Rio Brazil travel

Yeah, we know. The news items next to the word “Brazil” and “travel” this year have not exactly been flattering. But sometimes the best travel opportunities come out of perceptions of trouble, so let’s talk about the positives for a moment.

First though, we don’t mean to make light of the Zika virus situation. If you are pregnant or planning to be soon, you have a valid reason to stay away for awhile. Otherwise, treat this new mosquito threat for what it is: something far less dangerous than malaria, yellow fever, or dengue fever.

A Great Exchange Rate in Brazil

Brazil’s exchange rate has been more like a roller coaster than a soft beach wave for the past two decades. After cresting a few years ago it’s now near a record low for that period. For a while there Brazil was the most expensive country south of Mexico, so this doesn’t mean it has suddenly turned into a bargain.

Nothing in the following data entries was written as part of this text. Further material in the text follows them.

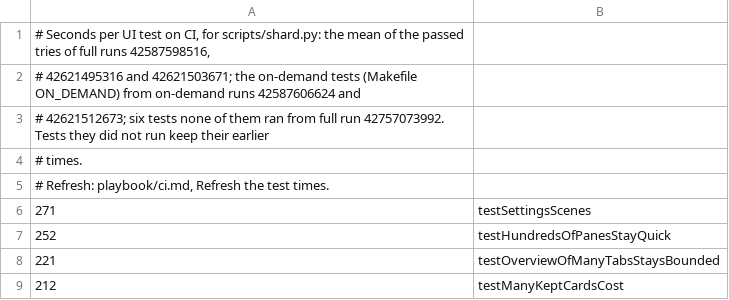
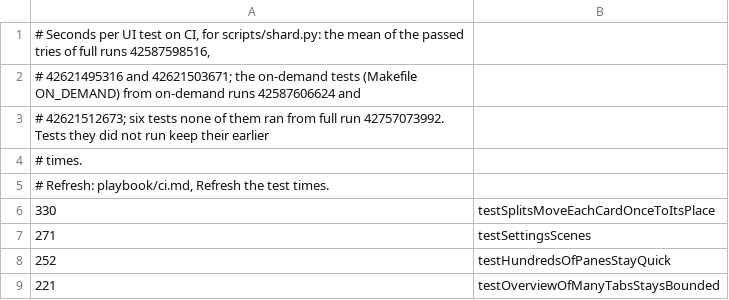
Before and after one commit to hkandala/ovvi, a TSV file: scripts/test-times.tsv, drawn as a sheet; only a part is shown; the shorter side is filled out with more unchanged rows; the diff names each change by its address in the sheet, - before the commit and + after, or states it on an @@ line.

Commit message:
fix(motion): one motion per card to a place known at the start
The split's bounce (item 84) was a second slide: herdr's snapshots, held for
0.13 s and applied together at landing, swapped the stand-in tree for a stale
herdr tree (read before the swap or the balance), and every card slid again.
The content also laid out again at landing, and terminals 150 ms later.

herdr's tree now takes over only once it places every pane where the stand-in
tree does; the hold is gone; a card going to the same place is not re-armed;
content lays out once at its final size; terminals and web views fit at the
motion's start; a new card starts in the same frame; the lit border is a chrome
layer. testSplitsMoveEachCardOnceToItsPlace checks each card per frame.

```diff
--- a/scripts/test-times.tsv
+++ b/scripts/test-times.tsv
+row 6: 330 | testSplitsMoveEachCardOnceToItsPlace
```
Also changed, not shown: 20 other files.
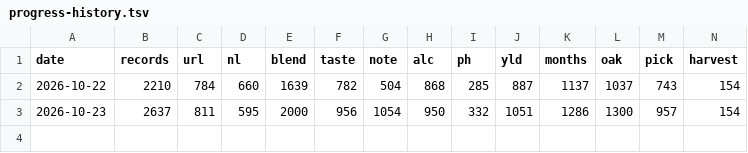
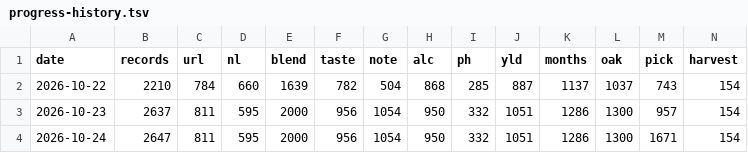
Before and after one commit to breth011/bordeaux-dashboard, a TSV file: progress-history.tsv, drawn as a sheet; only a part is shown; rows hold the shown columns only; the diff names each change by its address in the sheet, - before the commit and + after, or states it on an @@ line.

```diff
--- a/progress-history.tsv
+++ b/progress-history.tsv
+row 4: 2026-10-24 | 2647 | 811 | 595 | 2000 | 956 | 1054 | 950 | 332 | 1051 | 1286 | 1300 | 1671 | 154
```
Also changed, not shown: 4 other files.
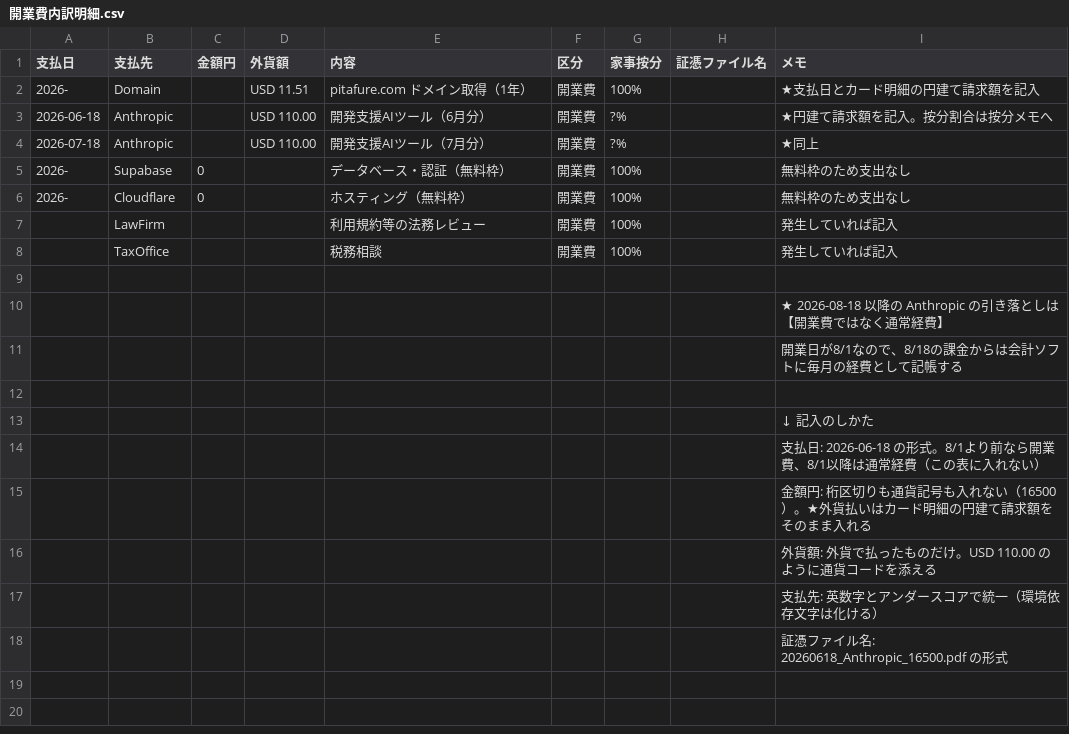
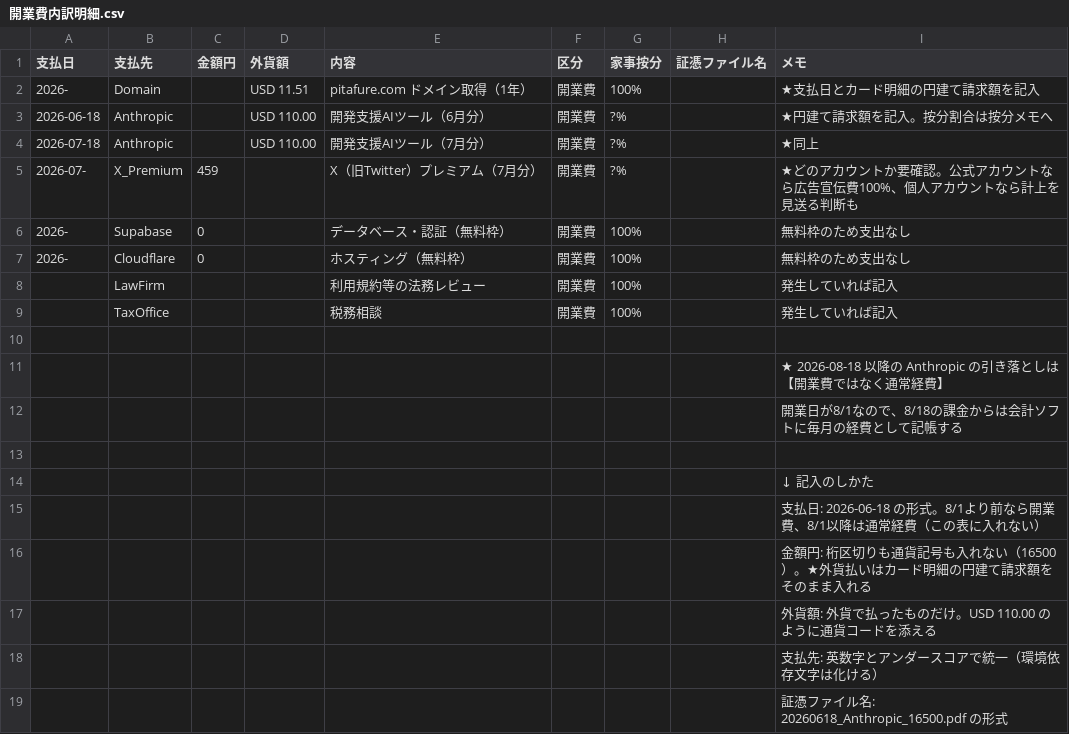
Before and after one commit to jibumato/pita-friends, a CSV file: docs/templates/開業費内訳明細.csv, drawn as a sheet.

```diff
--- a/docs/templates/開業費内訳明細.csv
+++ b/docs/templates/開業費内訳明細.csv
@@ -4,2 +4,3 @@
 2026-07-18,Anthropic,,USD 110.00,開発支援AIツール（7月分）,開業費,?%,,★同上
+2026-07-,X_Premium,459,,X（旧Twitter）プレミアム（7月分）,開業費,?%,,"★どのアカウントか要確認。公式アカウントなら広告宣伝費100%、個人アカウントなら計上を見送る判断も"
 2026-,Supabase,0,,データベース・認証（無料枠）,開業費,100%,,無料枠のため支出なし
```
Also changed, not shown: 2 other files.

It does mean, however, that you won’t be looking at New York or London prices when you go out to eat or drink.

After trading at below 2 to the U.S. dollar most of this decade, you can expect to get between 3 and 3.2 Brazilian reals for your dollar this summer.

No Reciprocal Visa Fee This Summer

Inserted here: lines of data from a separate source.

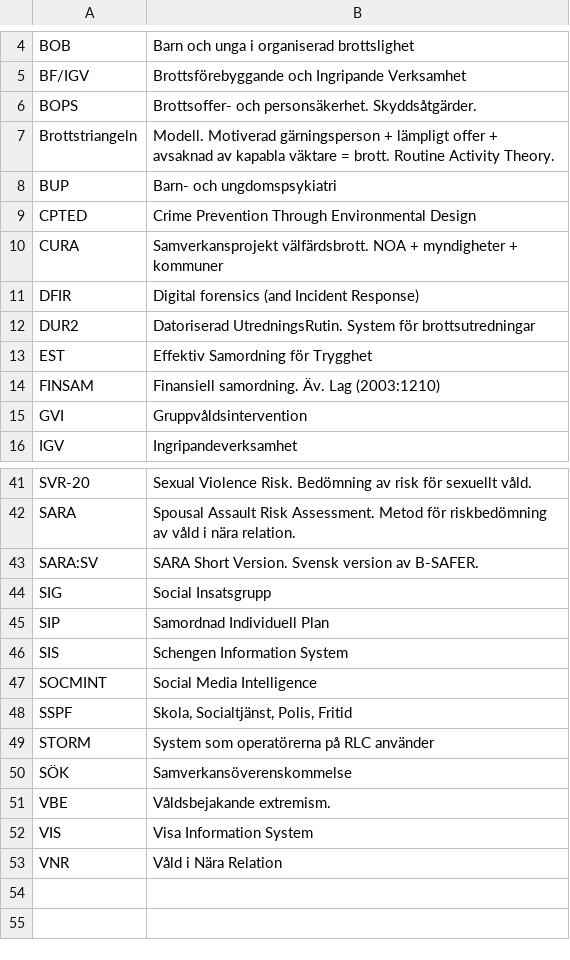
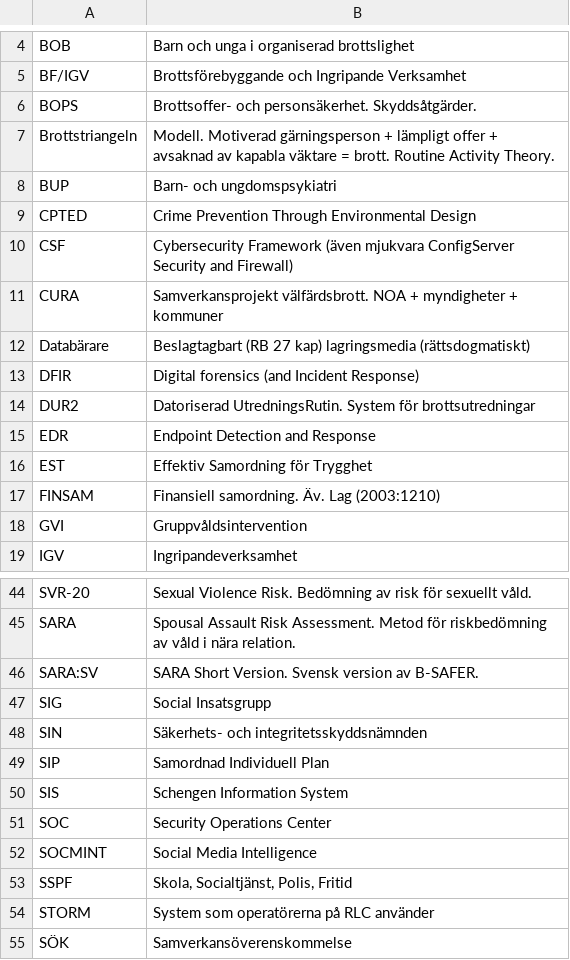
Before and after one commit to asarosenberg/sakronymer, a CSV file: sakronymer.csv, drawn as a sheet; only a part is shown, gaps mark what is left out; the shorter side is filled out with more unchanged rows; the diff names each change by its address in the sheet, - before the commit and + after, or states it on an @@ line.

Commit message:
Update sakronymer.csv

```diff
--- a/sakronymer.csv
+++ b/sakronymer.csv
+row 10: CSF | Cybersecurity Framework (även mjukvara ConfigServer Security and Firewall)
+row 12: Databärare | Beslagtagbart (RB 27 kap) lagringsmedia (rättsdogmatiskt)
+row 15: EDR | Endpoint Detection and Response
+row 48: SIN | Säkerhets- och integritetsskyddsnämnden
+row 51: SOC | Security Operations Center
```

Many Americans have avoided Brazil for ages because of the hefty reciprocal visa fee. Basically the country has charged visitors whatever they charge Brazilians to enter, so countries that made it difficult for Brazilians to enter got penalized. While this is understandable to a point, the aggressive counter-measures often hurt the penalizing country more than the penalized one since tourists just went elsewhere instead. Chile dropped this practice two years ago, Argentina dropped it more recently, and Brazil has now suspended it for the period around the Olympic Games.

Given the major political struggles in the country, we don’t expect this logical step to roll over permanently, so take advantage of it now and save more than $600 on the price of stepping off a plane in Rio for a family of four.

There are Still Tickets for the Olympics!

Usually when a developed country is hosting the Olympic games, tickets are bought up by corporate sponsors and VIPs years in advance and it’s next to impossible to catch Michael Phelps in the pool or see the finals in the gymnastics floor performances. This year is different. Because of Zika scares and troubles in Brazil on the political and economic fronts, you can still get in and have plenty of events to choose from. As of yesterday 30% of the event tickets were still available. Go here to purchase.

We can’t promise you smooth sailing when it comes to accommodation though. Rio has been a baffling city since we first launched Luxury Latin America. While every other major tourist city in South America has exploded with hotel options, Rio remains mired in bureaucracy and half-baked developments. So there are very few luxury hotels in Rio and they’ve often booked solid. Your best bet is to put your faith in the hands of a local who can find options in the nooks and crannies. Check out See You in Brazil for your time in Rio and then some time in a less crowded place elsewhere in the country.